1.8 g in 12 oz of water. It sure would be nice to have the accurate amount show up in the box down there.
I chose this tea because I wanted something a bit stronger so I could get three infusions from it in my 12oz tetsubin. Usually I would then pour all of it into my giant 16oz teacup (yes, teacup, it is not a mug, it just happens to be the size of one :P) and add a teaspoon of sugar. Unfortunately my giant teacup has an embarrassing little problem: it stains easily and the stains are impossible to fully remove. I do #teaoftheday posts on instagram and between the stains and the size of the thing I just didn’t want to deal with it. There are only so many angles at which you can get photos of a giant cup like that and not have them all start looking the same!
So, I decided to use a smaller cup.

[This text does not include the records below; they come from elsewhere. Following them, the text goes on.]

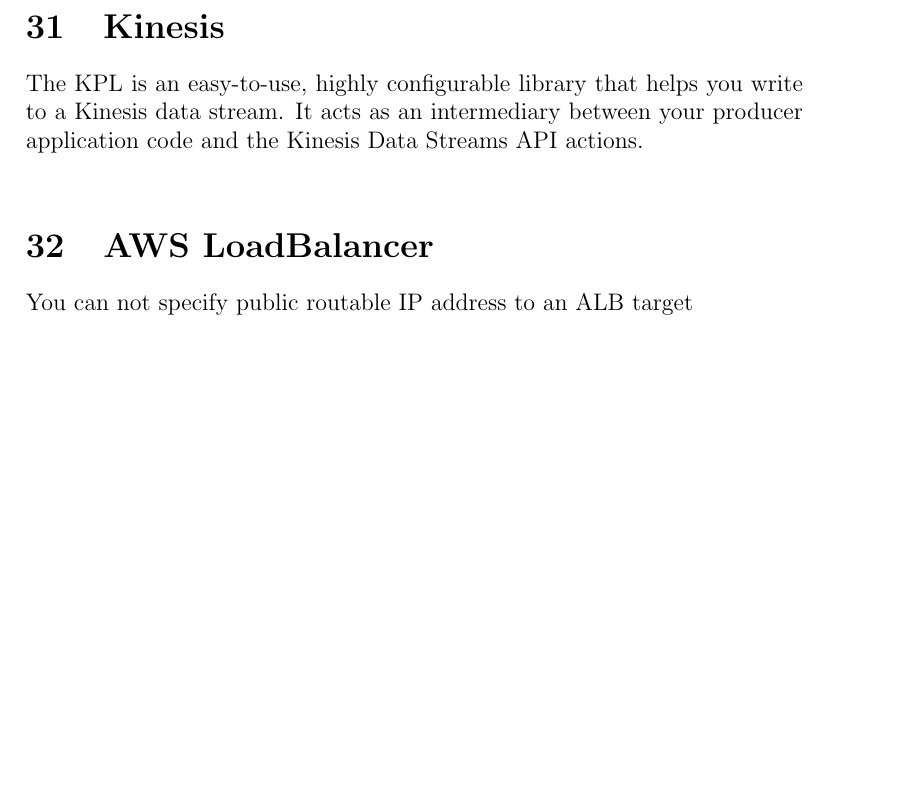
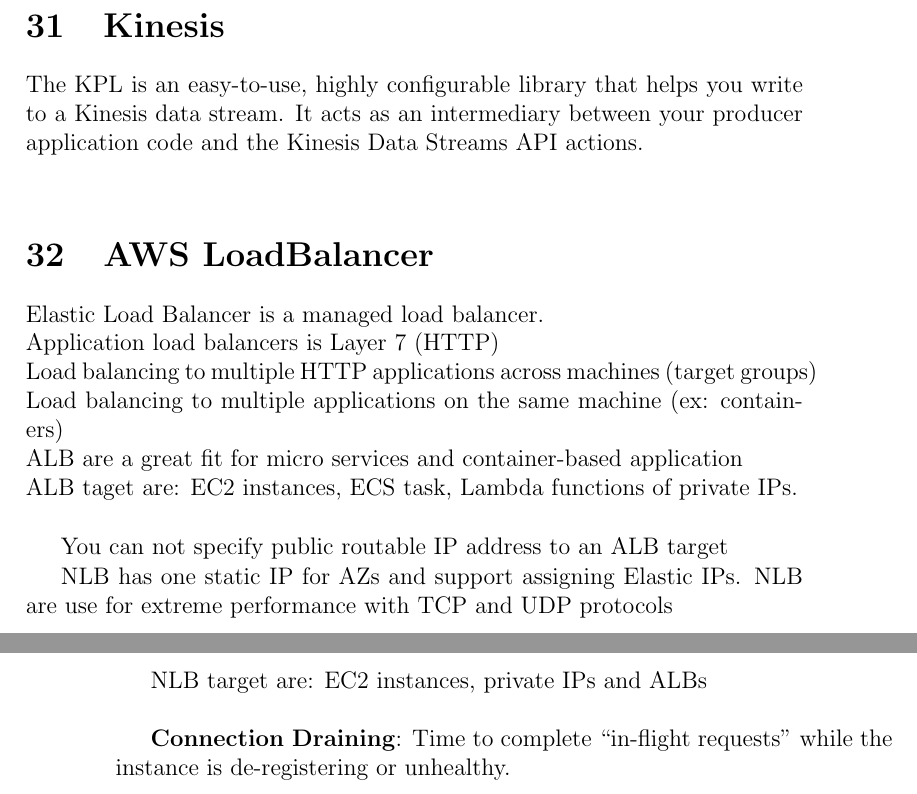
Before and after one commit to galakin/Certification-docs, a LaTeX document (AWS/DVA-C02/guide.tex): part of page 131 of 131 before the commit and two parts of pages 131 and 132 of 132 after it, the two joined at a grey line, cut so that both start at the same text, the shorter picture padded with empty space. Compiled offline with pdfLaTeX.

Commit message:
feat(AWS): add note based on test result

```diff
--- a/AWS/DVA-C02/guide.tex
+++ b/AWS/DVA-C02/guide.tex
@@ -3346,7 +3353,21 @@
 It acts as an intermediary between your producer application code and the Kinesis Data Streams API actions.\\
 
 \section{AWS LoadBalancer}
+Elastic Load Balancer is a managed load balancer.\\
+Application load balancers is Layer 7 (HTTP)\\
+Load balancing to multiple HTTP applications across machines (target groups)\\
+Load balancing to multiple applications on the same machine (ex: containers)\\
+ALB are a great fit for micro services and container-based application\\
+ALB taget are: EC2 instances, ECS task, Lambda functions of private IPs.\\
+
 You can not specify public routable IP address to an ALB target
+
+NLB has one static IP for AZs and support assigning Elastic IPs.
+NLB are use for extreme performance with TCP and UDP protocols
+
+NLB target are: EC2 instances, private IPs and ALBs\\
+
+\textbf{Connection Draining}:  Time to complete “in-flight requests” while the instance is de-registering or unhealthy.\\
 
 \printindex
 \end{document}
```
Also changed, not shown: AWS/DVA-C02/guide.tex (9 more changed lines).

That meant forgoing the sugar I would normally put in because I’m lazy enough not to want to go out to the kitchen every time I re-filled my cup and because there is not enough room on my laptop stand for the sugar bowl. It’s a bit (ok, more than a bit) cluttered over here.
This tea doesn’t need sugar.
Maybe going sugarless with my gaiwan use has finally changed my tastebuds enough that I don’t need sugar. Maybe this tea really is that naturally sweet. Probably it’s a little bit of both. Sweet and mild, a touch of some sort of fruit note and a tiny hint of wood. Like sun-bleached, well weathered wood shingles on a misty spring morning.
This takes me back to that little cottage just beyond Cutler. Hidden waaay out beyond miles of blueberry fields on the edge of a little cove. Civilization was left far behind and it was just the sea, the land, and the sky.